__TASK OBJECTIVE__. Each line below containing the word "true" needs to be shown.
== Segment start ==
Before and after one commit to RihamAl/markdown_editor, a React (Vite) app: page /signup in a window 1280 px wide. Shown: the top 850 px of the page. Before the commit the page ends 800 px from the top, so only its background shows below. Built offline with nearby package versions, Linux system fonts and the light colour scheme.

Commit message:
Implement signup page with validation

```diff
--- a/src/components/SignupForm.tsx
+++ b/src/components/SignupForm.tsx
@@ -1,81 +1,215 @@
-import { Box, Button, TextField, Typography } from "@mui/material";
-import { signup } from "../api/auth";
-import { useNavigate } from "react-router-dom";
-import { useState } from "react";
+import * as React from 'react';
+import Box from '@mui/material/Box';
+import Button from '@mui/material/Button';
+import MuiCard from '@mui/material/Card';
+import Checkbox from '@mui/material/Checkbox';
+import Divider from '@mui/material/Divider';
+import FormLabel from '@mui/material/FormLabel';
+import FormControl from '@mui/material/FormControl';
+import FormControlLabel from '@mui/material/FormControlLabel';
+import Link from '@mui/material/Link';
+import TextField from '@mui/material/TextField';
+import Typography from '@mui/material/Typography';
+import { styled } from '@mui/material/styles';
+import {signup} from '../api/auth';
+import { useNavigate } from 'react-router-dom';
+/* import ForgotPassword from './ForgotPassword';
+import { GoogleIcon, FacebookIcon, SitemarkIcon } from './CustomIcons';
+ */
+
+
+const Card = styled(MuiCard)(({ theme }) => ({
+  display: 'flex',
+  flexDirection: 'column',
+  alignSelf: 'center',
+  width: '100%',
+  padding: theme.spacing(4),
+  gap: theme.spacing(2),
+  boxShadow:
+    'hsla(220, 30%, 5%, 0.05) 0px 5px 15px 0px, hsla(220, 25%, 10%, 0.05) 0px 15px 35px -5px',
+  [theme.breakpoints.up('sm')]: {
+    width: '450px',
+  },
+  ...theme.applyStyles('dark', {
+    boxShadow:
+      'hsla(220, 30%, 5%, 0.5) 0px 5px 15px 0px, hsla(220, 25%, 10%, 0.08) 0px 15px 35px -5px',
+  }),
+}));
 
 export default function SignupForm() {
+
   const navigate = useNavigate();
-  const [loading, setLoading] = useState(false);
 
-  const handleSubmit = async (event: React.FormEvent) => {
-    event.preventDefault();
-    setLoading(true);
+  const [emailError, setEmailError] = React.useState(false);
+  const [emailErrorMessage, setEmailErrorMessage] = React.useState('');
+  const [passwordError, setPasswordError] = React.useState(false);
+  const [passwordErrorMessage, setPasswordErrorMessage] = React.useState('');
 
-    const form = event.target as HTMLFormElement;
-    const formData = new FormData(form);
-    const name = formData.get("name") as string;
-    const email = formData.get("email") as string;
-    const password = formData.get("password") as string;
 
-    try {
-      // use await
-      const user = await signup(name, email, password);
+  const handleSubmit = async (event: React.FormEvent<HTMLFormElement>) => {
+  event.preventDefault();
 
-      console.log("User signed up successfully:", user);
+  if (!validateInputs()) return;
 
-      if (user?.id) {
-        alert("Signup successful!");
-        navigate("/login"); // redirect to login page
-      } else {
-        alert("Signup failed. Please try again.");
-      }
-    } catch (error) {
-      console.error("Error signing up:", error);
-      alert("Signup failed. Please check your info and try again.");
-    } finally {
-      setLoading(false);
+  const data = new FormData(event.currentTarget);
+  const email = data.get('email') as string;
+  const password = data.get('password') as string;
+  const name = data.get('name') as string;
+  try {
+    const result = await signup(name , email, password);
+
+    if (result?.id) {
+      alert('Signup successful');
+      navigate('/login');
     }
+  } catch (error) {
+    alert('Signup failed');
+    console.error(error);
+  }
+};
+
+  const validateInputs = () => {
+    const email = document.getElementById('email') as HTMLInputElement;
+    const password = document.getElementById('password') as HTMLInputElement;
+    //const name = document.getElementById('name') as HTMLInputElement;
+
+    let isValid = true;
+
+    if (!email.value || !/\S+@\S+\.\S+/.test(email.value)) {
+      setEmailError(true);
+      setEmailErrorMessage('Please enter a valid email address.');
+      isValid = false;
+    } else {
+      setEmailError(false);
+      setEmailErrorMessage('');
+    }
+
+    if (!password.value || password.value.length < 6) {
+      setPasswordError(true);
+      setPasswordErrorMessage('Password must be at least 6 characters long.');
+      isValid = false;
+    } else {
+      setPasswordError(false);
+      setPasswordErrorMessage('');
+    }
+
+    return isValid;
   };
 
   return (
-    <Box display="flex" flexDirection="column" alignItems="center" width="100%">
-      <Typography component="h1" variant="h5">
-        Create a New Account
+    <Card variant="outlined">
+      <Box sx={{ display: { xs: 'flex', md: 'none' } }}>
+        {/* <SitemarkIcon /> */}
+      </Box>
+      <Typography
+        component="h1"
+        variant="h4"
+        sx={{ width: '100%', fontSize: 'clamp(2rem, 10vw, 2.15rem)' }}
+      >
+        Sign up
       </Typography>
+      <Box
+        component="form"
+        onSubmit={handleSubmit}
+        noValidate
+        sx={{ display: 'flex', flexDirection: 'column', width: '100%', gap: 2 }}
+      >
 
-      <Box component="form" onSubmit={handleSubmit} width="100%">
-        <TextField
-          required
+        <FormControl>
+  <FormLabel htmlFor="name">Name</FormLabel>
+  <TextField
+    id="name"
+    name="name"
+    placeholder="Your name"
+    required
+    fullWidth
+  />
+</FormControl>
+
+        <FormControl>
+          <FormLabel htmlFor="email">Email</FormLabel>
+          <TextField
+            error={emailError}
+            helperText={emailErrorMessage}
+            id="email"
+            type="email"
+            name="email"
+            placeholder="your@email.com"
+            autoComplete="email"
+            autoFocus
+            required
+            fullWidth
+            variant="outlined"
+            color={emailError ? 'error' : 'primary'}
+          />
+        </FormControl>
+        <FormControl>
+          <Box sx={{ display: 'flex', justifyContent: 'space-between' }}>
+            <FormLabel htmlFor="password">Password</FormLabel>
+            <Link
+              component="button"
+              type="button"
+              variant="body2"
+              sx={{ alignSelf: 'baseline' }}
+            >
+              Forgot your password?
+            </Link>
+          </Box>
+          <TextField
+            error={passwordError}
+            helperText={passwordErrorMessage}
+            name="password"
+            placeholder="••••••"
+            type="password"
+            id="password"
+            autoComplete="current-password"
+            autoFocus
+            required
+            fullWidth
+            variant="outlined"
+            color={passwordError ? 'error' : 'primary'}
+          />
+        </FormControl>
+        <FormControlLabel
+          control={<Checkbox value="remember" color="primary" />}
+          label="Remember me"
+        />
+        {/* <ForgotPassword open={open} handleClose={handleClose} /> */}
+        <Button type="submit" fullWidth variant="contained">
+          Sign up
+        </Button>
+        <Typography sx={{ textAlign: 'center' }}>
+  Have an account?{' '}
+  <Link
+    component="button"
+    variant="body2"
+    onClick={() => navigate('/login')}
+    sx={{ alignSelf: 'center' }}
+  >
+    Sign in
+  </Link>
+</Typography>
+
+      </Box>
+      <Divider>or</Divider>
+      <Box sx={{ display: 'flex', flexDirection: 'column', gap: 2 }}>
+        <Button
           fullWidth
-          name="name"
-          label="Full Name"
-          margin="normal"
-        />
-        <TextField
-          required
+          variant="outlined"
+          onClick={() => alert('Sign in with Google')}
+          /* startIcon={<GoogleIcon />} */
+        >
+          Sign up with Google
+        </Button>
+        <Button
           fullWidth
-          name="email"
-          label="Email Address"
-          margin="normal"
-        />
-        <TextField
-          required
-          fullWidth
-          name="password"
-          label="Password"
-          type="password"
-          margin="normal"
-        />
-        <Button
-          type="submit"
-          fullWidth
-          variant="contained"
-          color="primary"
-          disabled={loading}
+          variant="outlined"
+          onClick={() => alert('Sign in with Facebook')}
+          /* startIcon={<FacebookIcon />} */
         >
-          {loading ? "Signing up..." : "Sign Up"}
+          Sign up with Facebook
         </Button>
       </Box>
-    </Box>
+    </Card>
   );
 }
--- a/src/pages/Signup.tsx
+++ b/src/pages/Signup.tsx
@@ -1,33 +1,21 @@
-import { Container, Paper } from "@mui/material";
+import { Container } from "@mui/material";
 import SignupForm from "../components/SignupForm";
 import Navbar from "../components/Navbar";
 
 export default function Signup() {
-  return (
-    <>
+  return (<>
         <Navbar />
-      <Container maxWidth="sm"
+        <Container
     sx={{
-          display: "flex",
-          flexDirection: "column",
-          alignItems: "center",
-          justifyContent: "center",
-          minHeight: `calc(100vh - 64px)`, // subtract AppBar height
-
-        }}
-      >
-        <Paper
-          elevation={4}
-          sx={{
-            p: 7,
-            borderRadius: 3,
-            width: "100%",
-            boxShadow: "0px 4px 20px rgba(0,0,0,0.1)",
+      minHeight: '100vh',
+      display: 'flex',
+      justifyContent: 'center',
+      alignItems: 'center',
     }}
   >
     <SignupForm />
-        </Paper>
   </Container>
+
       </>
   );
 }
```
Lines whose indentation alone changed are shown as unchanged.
== Segment end ==
__RESULT FOR THIS TASK__.
-    setLoading(true);
+    let isValid = true;
+      setEmailError(true);
+      setPasswordError(true);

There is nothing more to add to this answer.